Unhinged political rhetoric is top of mind for most of the public, especially when attacks on the Capitol or the husband of U.S. House Speaker Nancy Pelosi hit the headlines. Yet while political pundits have deemed such rhetoric countless times unprecedented, historically, only a few have been.
Incendiary rhetoric goes back to the Greek and Roman democracies, and it’s just “the nature of politics,” said Tobe Berkowitz, a professor emeritus at Boston University and a longtime media consultant.
“Back to before the Civil War,” he said. “I mean, my gosh, the politics, the insults, the attacks are more personal and vicious than what you see today.”
Political rhetoric is the art of persuasion using language designed to influence public opinion. However, this language is carefully curated and comes with what the cognitive linguist George Lakoff calls a “frame”, which greatly influences political debate.
Lakoff describes frames as “mental structures that shape the way we see the world,” which politicians can use to lure or entrap people into their perspective.
“Framing is making language fit your worldview,” Lakoff said in an excerpt from his 2004 book, “Don’t Think Elephants!” “It’s not just language. Ideas are primary, and language carries those ideas, evokes them.”
When Lakoff wrote the book, he argued that Republicans had an advantage in structuring because of their “information discipline.” In the era of Donald Trump, that’s no longer the case, and Republicans have no choice but to “get dragged along,” Berkowitz said.
When it comes to achieving the goals Trump has set for himself, Berkowitz believes the former president has “brilliant rhetoric,” using effective rhetorical devices to create phrases that enter society’s vernacular, such as “build the wall.” Or “Chinese Virus” or “Dodgy Hillary” – the list goes on.
“Other politicians are much more sophisticated: this is the main difference [between them and Donald Trump]”When you see Joe Biden, Barack Obama or Bill Clinton, they use inflammatory rhetoric, but they do it with a lot more grace,” Berkowitz said. “
“I’m not saying that all things are equal…I mean that some things are more reprehensible than others. But if you look at the political strategy, both sides have the exact same goal, and that’s using our rhetoric to set the agenda,” he added. “Bad rhetoric is bad for democracy, but it’s been a part of democracy since the Greeks.”
By repeating rehearsed talking points and combining them with subtlety, politicians can create what Emerson College professor Gregory Payne calls “a mediated reality that doesn’t always match reality. But if [politicians] People can be made to believe it, and then it becomes reality. “
Once this augmented reality is in place, Payne said, politicians could use “triggers” to target specific groups to intimidate people, though tactics vary by party.
“Part of the whole thing is a party that tends to be more, as I call it, hopeful and [asks] “How can we move forward?” And the other side is often more terrified,” Payne said. “So you scare people into submission. “
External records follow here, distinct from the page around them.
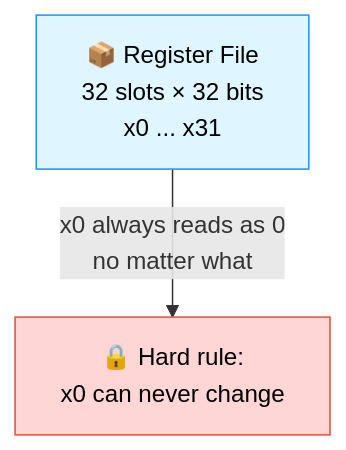
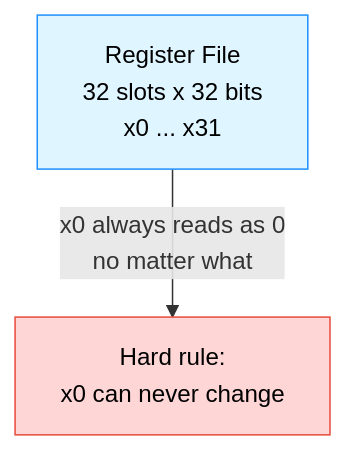
Before and after one commit to hjsanjana/rtl-design-practice: diagram 15 of 30 in RISC-V/README.md, drawn with Mermaid. The commit also changed other lines of this file, not shown here.

````diff
--- a/RISC-V/README.md
+++ b/RISC-V/README.md
@@ -588,8 +527,8 @@
 ```mermaid
 flowchart TB
-    RF["📦 Register File\n32 slots × 32 bits\nx0 ... x31"]
-    RF -->|x0 always reads as 0\nno matter what| RULE["🔒 Hard rule:\nx0 can never change"]
+    RF["Register File\n32 slots x 32 bits\nx0 ... x31"]
+    RF -->|x0 always reads as 0\nno matter what| RULE["Hard rule:\nx0 can never change"]
 
     style RF fill:#dff5ff,stroke:#1e90ff,color:#000
     style RULE fill:#ffd6d6,stroke:#e74c3c,color:#000
 ```
````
In response to Republicans using emotional and veiled language to intimidate the masses, Democrats have pushed to regulate the language and create a “safe space” where people can identify anyone at will. But adding new aspects of the language to make things more inclusive can add fuel to an already dangerous fire, and Payne said this continued push for anti-racist language could damage the left’s platform and its unity .
“I think what happened is that in order to become so progressive, we gave a new generation [the ability] to name these things,” Payne said. “You can do that, but you create a divide between people who might be on your side.when you go that far [to one side]you take the man in the middle.
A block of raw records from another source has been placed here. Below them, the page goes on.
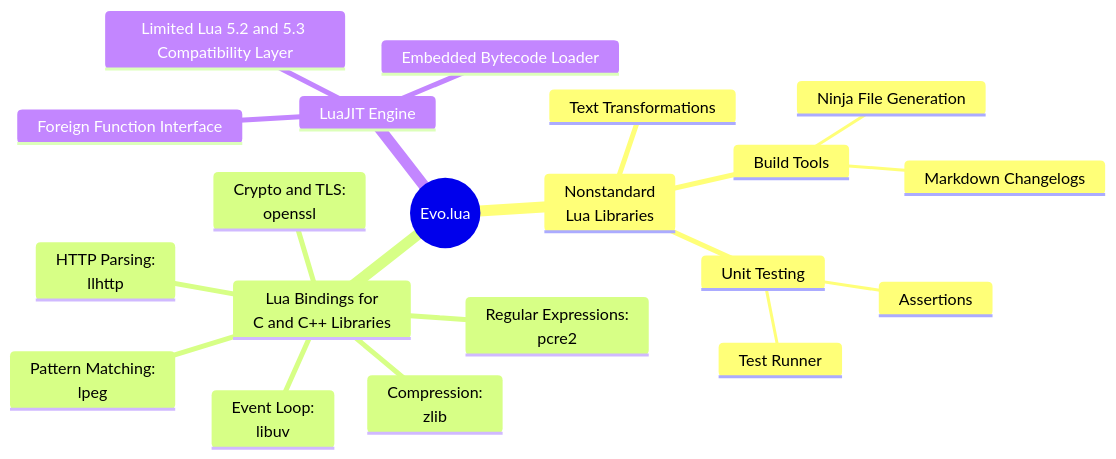
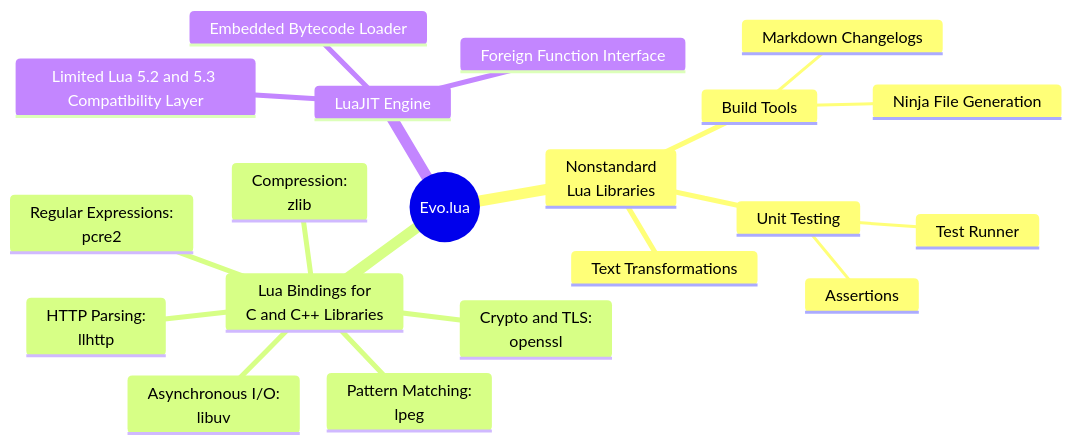
Before and after one commit to evo-lua/evo-lua.github.io: the diagram in docs/background-information/architecture/mindmap.mmd, drawn with Mermaid.

```diff
--- a/docs/background-information/architecture/mindmap.mmd
+++ b/docs/background-information/architecture/mindmap.mmd
@@ -1,21 +1,21 @@
 mindmap
   root((Evo.lua))
     Nonstandard<br/>Lua Libraries
       Text Transformations
       Build Tools
         Ninja File Generation
         Markdown Changelogs
       Unit Testing
         Test Runner
         Assertions
     Lua Bindings for<br/>C and C++ Libraries
-      Event Loop:<br/>libuv
+      Asynchronous I/O:<br/>libuv
       Crypto and TLS:<br/>openssl
       Compression:<br/>zlib
       Regular Expressions:<br/>pcre2
       Pattern Matching:<br/>lpeg
       HTTP Parsing:<br/>llhttp
     LuaJIT Engine
       Foreign Function Interface
       Embedded Bytecode Loader
       Limited Lua 5.2 and 5.3 Compatibility Layer
```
A striking example of this divergence is the use of the term “Latinx”. Despite its frequent use in academia and progressive movements, many in the communities to which the term applies dislike — or actively avoid — using it at all. Still, almost every Democrat will stick with language that is now considered inclusive.
“There’s a certain irony to that, isn’t there? You go to a college campus, and that’s popular,” Berkowitz said. “But part of the problem is that both parties have elected officials who really don’t understand the lives of their constituents. Good politicians are able to successfully connect because they maintain some sort of rhetorical connection to the people they represent.”
That rhetorical connection cannot exist without proper language, which Payne says is the most important aspect of politics and can be seen in any mass movement, from civil rights to women’s liberation to Brazilian elections.
“One of my favorite rhetoricians, Richard Weaver, said that language is an order of action,” he said. “Democracy depends on us being able to find enough common ground across groups to move forward.”
Kana Ruhalter contributed to the Bulletin of the Boston University State House Program.